Managing rangeland with an eye to soil health was focus of several sessions during the recent 2019 Nebraska Grazing Conference in Kearney, Neb. Speakers discussed tools producers could use to assess rangeland health and then covered management techniques that could help diversify their grazing systems.

Patrick Shaver, who recently retired from the USDA’s Natural Resources Conservation Service (NRCS) and is now teaching in the Animal and Rangeland Sciences Department at Oregon State University, shared his experiences with the publication, “Interpreting Indicators of Rangeland Health.” He noted the booklet has undergone several updates since it was first released in 1994.

The publication was the result of an interagency committee established to incorporate the concepts and new science of the Nation’s Research Council (NRC) publication, which uses 17 indicators to assess rangeland health.

“The qualitative assessment is an assessment you can make on your land of what ecological processes work on your ground,” Shaver said. “The three main indicators of soil health are: Soil and site stability, hydrologic function and biotic integrity.”

Biological and physical components of an ecosystem will vary from site to site and over time, with disturbance a natural and necessary part of all ecosystems, he noted.

“Healthy systems generally resist disturbances and are resilient or able to recover from disturbances, but again these will vary over time,” he said.

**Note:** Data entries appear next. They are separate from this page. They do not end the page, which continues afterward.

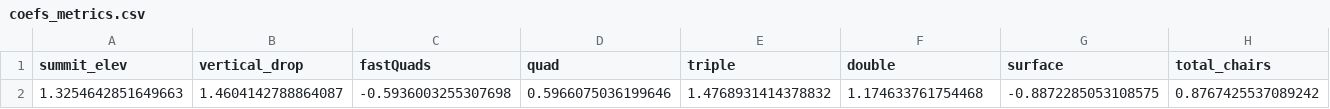
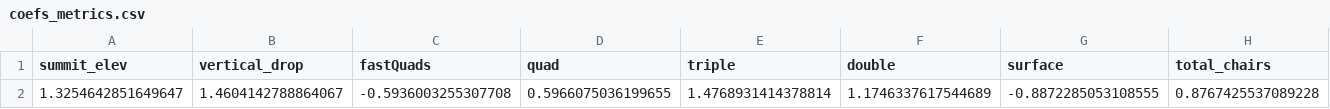
Before and after one commit to joew1234/GuidedCapstone, a CSV file: Step6/models/coefs_metrics.csv, drawn as a sheet; only a part is shown; removed rows and columns are numbered as before the commit, all else as after; rows hold the shown columns only; the diff names each change by its address in the sheet, - before the commit and + after, or states it on an @@ line.

Commit message:
forgot to scale before making my final prediction. Fixed now!

```diff
--- a/Step6/models/coefs_metrics.csv
+++ b/Step6/models/coefs_metrics.csv
-row 2: 1.3254642851649663 | 1.4604142788864087 | -0.5936003255307698 | 0.5966075036199646 | 1.4768931414378832 | 1.174633761754468 | -0.8872285053108575 | 0.8767425537089242
+row 2: 1.3254642851649647 | 1.4604142788864067 | -0.5936003255307708 | 0.5966075036199655 | 1.4768931414378814 | 1.1746337617544689 | -0.8872285053108555 | 0.8767425537089228
```
Also changed, not shown: 2 other files.
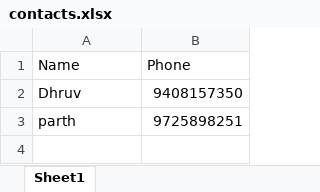
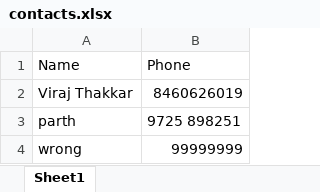
Before and after one commit to ParthThakkar27597/my-repo, an Excel workbook: contacts.xlsx, sheet Sheet1, drawn as a sheet; values as stored, in another font and other column widths than the file's, no borders; removed rows and columns are numbered as before the commit, all else as after; the diff names each change by its address in the sheet, - before the commit and + after, or states it on an @@ line.

```diff
--- a/contacts.xlsx (sheet Sheet1)
+++ b/contacts.xlsx (sheet Sheet1)
-row 2: Dhruv | 9408157350
+row 2: Viraj Thakkar | 8460626019
-B3: 9725898251
+B3: 9725 898251
+row 4: wrong | 99999999
```
Also changed, not shown: results.xlsx, 6 other files.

By contrast, degraded systems are often highly resistant to change, Shaver added.

To show how the assessment works, he pointed to a case study of a gravelly site in Chihuahua Desert in Mexico. The site had nearly continuous grass cover, small bare gaps, low shrub density, no rills, pedestals or terracettes, high soil aggregate stability and was well developed. But disturbances such as overgrazing, a summer drought, water rills and a lack of fire caused an increase in bare ground, loss of soil surface horizon, adding to a low water holding capacity, meant there was no grass establishment.

“With no action the process of degradation means you may never recover from the losses,” he said.

Counteracting the increase in bare ground with grazing management factors of intensity, frequency and timing is one management technique that can reverse cover losses.

One thing all plants need is water, Shaver noted. Using the first letters to form an acronym, he discussed ways to manage water when it falls on rangeland.

“W — increase infiltration of the water,” Shaver began. “Air — we can manage air by increasing leaf surface to get more carbon dioxide. Temperature — we can insulate the plant crown to increase vegetation. Energy — sunlight we can increase leaf surface to enhance chlorophyll development. Raw materials — again we need to increase infiltration to access nutrients.”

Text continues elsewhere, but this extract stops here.